Wáng Ānshí (王安石) (1021 - 1086) was a Chinese economist, statesman and poet of the Song Dynasty who attempted some controversial, major socio-economic reforms. His courtesy name was Jiepu (介甫), and sobriquet Oldman Half-a-Mountain (半山老人 Banshan Laoren).
At that time, the unprecedented development of large estates, whose owners managed to evade paying their share of taxes, resulted in an increasingly heavy burden of taxation falling on the peasantry. The drop in state revenues, a succession of budget deficits, and widespread inflation prompted the emperor to seek advice from Wang.
Wang believed that the state was responsible for providing its citizens the essentials for a decent living standard: "The state should take the entire management of commerce, industry, and agriculture into its own hands, with a view to succoring the working classes and preventing them from being ground into the dust by the rich."

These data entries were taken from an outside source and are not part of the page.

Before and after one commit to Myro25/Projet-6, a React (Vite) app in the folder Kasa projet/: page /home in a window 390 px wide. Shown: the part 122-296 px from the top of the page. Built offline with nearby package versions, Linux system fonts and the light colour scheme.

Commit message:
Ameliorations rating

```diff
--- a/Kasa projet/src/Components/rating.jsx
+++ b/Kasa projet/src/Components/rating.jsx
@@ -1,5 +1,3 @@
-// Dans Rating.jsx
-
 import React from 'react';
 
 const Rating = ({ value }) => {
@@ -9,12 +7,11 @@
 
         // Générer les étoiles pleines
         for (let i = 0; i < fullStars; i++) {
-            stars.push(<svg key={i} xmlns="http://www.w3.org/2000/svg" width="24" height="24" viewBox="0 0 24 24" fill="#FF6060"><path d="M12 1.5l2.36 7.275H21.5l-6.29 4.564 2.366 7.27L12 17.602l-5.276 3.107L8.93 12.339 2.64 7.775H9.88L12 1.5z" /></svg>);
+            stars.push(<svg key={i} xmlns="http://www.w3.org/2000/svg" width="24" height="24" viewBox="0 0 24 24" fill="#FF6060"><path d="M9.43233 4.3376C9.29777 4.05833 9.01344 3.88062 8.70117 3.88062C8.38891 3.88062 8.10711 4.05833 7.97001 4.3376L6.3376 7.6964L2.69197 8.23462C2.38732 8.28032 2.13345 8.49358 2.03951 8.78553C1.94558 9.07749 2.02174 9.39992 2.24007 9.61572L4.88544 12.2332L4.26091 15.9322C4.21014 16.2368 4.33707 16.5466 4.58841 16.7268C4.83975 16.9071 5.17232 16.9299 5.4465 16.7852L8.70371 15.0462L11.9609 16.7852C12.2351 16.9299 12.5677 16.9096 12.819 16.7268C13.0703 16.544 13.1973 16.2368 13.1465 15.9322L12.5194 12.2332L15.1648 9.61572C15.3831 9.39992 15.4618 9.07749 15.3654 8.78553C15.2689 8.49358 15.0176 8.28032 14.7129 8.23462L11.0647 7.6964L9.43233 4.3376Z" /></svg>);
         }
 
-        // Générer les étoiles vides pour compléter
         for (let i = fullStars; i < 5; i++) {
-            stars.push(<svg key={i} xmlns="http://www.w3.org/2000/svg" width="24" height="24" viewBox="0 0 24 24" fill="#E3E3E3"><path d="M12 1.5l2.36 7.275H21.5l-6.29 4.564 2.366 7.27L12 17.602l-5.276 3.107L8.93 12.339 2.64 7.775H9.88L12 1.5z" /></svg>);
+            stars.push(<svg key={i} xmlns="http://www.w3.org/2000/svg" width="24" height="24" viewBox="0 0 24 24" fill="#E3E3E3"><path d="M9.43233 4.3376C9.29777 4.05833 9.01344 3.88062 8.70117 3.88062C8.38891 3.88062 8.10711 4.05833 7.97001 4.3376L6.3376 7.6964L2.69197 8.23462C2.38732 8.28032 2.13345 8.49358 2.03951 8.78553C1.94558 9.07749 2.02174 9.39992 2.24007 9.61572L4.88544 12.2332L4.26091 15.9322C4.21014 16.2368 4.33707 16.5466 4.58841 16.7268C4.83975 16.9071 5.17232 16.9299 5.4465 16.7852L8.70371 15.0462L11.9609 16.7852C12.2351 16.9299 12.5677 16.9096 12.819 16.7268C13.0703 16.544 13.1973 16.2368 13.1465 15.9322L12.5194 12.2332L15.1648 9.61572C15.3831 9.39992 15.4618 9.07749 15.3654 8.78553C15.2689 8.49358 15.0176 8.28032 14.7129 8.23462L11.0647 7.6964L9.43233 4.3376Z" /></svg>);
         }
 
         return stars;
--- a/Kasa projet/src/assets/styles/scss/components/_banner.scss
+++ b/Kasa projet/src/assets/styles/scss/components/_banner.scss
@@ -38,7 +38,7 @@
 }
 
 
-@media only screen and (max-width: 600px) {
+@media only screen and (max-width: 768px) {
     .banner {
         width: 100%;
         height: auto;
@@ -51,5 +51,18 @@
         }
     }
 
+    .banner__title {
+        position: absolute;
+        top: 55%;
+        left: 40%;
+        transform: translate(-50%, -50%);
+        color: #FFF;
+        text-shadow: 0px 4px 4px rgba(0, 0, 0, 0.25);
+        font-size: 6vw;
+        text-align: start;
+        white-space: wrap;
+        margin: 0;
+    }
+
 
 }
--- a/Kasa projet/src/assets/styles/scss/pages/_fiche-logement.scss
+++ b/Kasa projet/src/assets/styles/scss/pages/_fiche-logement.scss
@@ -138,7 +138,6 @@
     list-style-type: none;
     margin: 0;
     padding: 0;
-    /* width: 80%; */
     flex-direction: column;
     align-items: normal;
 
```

Accordingly, under his direction the state initiated an agricultural loans measure to relieve the farming peasants of the burden of interest extracted from them by moneylenders, and to thereby prevent a consequent lack of capital from impeding agricultural development. To destroy speculation and break up the monopolies, he initiated a system of fixed commodity prices; and he appointed boards to regulate wages and plan pensions for the aged and unemployed. Wang An-shih also revamped the state examination system so that less emphasis was placed on literary style and memorization of the Chinese classic texts and more on practical knowledge, irking the Confucian scholar gentry and state bureaucracy. These reforms were known as the "new laws."
However, famous scholar-officials like Su Dongpo and Ouyang Xiu bitterly opposed these reforms on grounds of tradition. They believed Wang's reforms were against the moral fundamentals of the Two Emperors and would therefore prevent the Song from experiencing the prosperity and peace of the ancients. The tide tilted in favor of the conservatives due to renewed foreign conflict.
Modern observers have noted how remarkably close his theories were to modern concepts of the welfare state and planned economy.
In addition to his political achievements, Wang Anshi was a noted poet. He wrote poems in the shi form, modelled on those of Du Fu.
He was traditionally classed as one of the Eight Great Prose Masters of the Tang and Song.
Anderson, Gregory E., "To Change China: A Tale of Three Reformers (http://www.pacificrim.usfca.edu/research/perspectives/anderson.pdf)", Asia Pacific: Perspectives (http://www.pacificrim.usfca.edu/research/perspectives/index.html), 1:1 (2001).